Ah, thank you... I would like to be able to not have those show up at all though... maybe it will be configurable in another version

Plans exists for making visible icons configurable, but not by this patch or not fully at least. So should happen sometime in the future as soon as I have time to start work on this new project of mine which would make this possible :)

Imagine an OS where you didn't need any of this kind of stuff. Oh yeah... it's called Android.

Yeah... That's why most of your "Power Users" on Android are installing custom ROMs on their devices. What's the difference between installing a custom ROM and installing a patch to add functionality? I personally would rather only have to install a patch to fix something on my phone than have to go through the hassle of flashing a new ROM.

You only need to install a custom ROM if you are really into tinkering. Personally... Android has everything I want built in. It may help that I was coming from webOS, though... which was painfully lacking in almost everything. If Android and webOS were countries... Android would be America, and webOS would be Haiti.

you can vote him down but in the end... he is right. HOWEVER, the more special stuff you have going on on an Android device the shorter the battery lasts. if u are an Android power user (which i have come to realize only like 15% of them are) you nnnnnneeeeed a massive extened battery... i have played with many of my friends' Android phones and only a fewww of them actually use the many desktops to their advantage. many have just blank screens. mayb a few icons. hmmm what does that tell you?

with all the advances the Internaz and others have made why would I want an Android?

wayy more program and google maps runs great.... thats kinda why i want one. i will decide when i can actually hold and use a pre3.

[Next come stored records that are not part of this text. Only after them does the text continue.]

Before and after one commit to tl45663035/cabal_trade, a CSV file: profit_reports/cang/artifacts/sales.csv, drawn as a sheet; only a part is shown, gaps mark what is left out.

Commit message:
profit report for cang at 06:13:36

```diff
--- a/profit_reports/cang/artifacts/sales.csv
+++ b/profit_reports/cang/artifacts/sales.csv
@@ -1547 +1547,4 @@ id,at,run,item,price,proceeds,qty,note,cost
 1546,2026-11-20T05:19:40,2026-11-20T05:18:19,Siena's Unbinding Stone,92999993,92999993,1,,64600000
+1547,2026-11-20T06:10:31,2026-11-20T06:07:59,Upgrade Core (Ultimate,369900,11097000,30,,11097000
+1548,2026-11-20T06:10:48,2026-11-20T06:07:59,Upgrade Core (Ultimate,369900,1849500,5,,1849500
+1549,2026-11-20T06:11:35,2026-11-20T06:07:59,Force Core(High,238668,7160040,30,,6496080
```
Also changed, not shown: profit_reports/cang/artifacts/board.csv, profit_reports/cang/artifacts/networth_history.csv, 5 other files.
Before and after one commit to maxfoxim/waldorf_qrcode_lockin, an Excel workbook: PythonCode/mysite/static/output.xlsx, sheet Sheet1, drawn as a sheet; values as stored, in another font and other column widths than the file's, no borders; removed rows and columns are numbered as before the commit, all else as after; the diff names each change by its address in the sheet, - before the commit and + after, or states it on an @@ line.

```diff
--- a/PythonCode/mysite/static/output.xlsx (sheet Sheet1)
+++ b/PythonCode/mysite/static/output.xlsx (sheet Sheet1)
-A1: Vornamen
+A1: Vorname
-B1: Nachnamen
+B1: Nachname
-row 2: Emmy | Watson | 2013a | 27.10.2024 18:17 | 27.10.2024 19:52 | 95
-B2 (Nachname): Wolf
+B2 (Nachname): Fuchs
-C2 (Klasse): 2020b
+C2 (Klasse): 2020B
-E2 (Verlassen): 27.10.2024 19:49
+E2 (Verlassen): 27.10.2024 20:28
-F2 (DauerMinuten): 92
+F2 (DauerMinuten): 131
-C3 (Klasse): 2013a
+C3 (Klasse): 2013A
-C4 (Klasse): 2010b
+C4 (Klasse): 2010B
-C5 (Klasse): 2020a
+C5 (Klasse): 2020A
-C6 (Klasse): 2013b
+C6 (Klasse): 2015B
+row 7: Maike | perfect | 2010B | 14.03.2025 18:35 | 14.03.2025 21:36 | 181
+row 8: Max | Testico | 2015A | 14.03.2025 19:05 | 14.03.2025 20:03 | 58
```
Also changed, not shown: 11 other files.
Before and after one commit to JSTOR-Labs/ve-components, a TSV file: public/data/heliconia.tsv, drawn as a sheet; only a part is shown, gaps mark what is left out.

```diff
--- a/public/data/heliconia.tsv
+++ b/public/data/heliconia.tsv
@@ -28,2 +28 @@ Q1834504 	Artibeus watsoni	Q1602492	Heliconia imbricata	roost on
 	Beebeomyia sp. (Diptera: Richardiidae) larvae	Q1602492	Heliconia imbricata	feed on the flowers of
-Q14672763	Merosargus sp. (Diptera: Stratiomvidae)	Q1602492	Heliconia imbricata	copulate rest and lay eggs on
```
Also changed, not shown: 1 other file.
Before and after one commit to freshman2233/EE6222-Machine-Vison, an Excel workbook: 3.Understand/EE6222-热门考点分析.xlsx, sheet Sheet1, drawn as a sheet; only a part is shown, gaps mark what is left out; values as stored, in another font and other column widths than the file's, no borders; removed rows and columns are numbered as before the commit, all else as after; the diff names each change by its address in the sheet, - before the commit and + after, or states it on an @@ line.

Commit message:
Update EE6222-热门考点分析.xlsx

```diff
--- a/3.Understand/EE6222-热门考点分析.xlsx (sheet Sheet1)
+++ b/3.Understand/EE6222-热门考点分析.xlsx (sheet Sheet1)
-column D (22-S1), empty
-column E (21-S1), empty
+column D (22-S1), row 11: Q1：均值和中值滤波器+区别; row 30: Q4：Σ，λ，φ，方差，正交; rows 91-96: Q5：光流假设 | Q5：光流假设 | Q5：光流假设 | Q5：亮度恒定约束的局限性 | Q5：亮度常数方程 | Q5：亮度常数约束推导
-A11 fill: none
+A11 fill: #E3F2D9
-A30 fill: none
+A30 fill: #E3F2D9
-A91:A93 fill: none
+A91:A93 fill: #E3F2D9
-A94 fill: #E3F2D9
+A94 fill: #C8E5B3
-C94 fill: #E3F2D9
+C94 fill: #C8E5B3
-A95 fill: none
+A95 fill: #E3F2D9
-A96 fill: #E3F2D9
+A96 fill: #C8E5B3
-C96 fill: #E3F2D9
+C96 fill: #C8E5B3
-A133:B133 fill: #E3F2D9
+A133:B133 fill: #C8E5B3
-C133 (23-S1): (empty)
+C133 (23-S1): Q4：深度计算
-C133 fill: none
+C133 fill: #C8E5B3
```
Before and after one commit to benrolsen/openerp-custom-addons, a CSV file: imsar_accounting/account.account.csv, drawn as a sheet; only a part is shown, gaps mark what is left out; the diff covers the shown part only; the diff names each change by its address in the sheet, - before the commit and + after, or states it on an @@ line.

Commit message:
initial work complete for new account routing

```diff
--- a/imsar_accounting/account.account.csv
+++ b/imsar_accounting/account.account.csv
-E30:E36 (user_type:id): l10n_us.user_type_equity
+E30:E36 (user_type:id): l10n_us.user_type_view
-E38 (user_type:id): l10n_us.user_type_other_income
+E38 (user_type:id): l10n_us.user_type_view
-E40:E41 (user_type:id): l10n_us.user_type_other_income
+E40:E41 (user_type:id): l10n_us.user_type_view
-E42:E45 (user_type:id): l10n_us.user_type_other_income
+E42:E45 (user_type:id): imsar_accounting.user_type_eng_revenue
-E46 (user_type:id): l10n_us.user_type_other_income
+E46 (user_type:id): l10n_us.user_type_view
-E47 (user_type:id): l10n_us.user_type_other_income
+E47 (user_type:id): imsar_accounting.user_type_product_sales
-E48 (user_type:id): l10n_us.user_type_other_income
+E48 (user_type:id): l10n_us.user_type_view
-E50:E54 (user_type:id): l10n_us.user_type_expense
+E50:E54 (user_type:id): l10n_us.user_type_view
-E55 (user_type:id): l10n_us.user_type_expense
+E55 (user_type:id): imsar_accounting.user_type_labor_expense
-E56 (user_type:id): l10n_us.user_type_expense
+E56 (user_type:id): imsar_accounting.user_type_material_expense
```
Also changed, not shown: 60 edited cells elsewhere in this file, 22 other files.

I'm curious to know what percentage of webos users even have webos 2.0!?

How do I edit the device menu?

I can't figure it out :P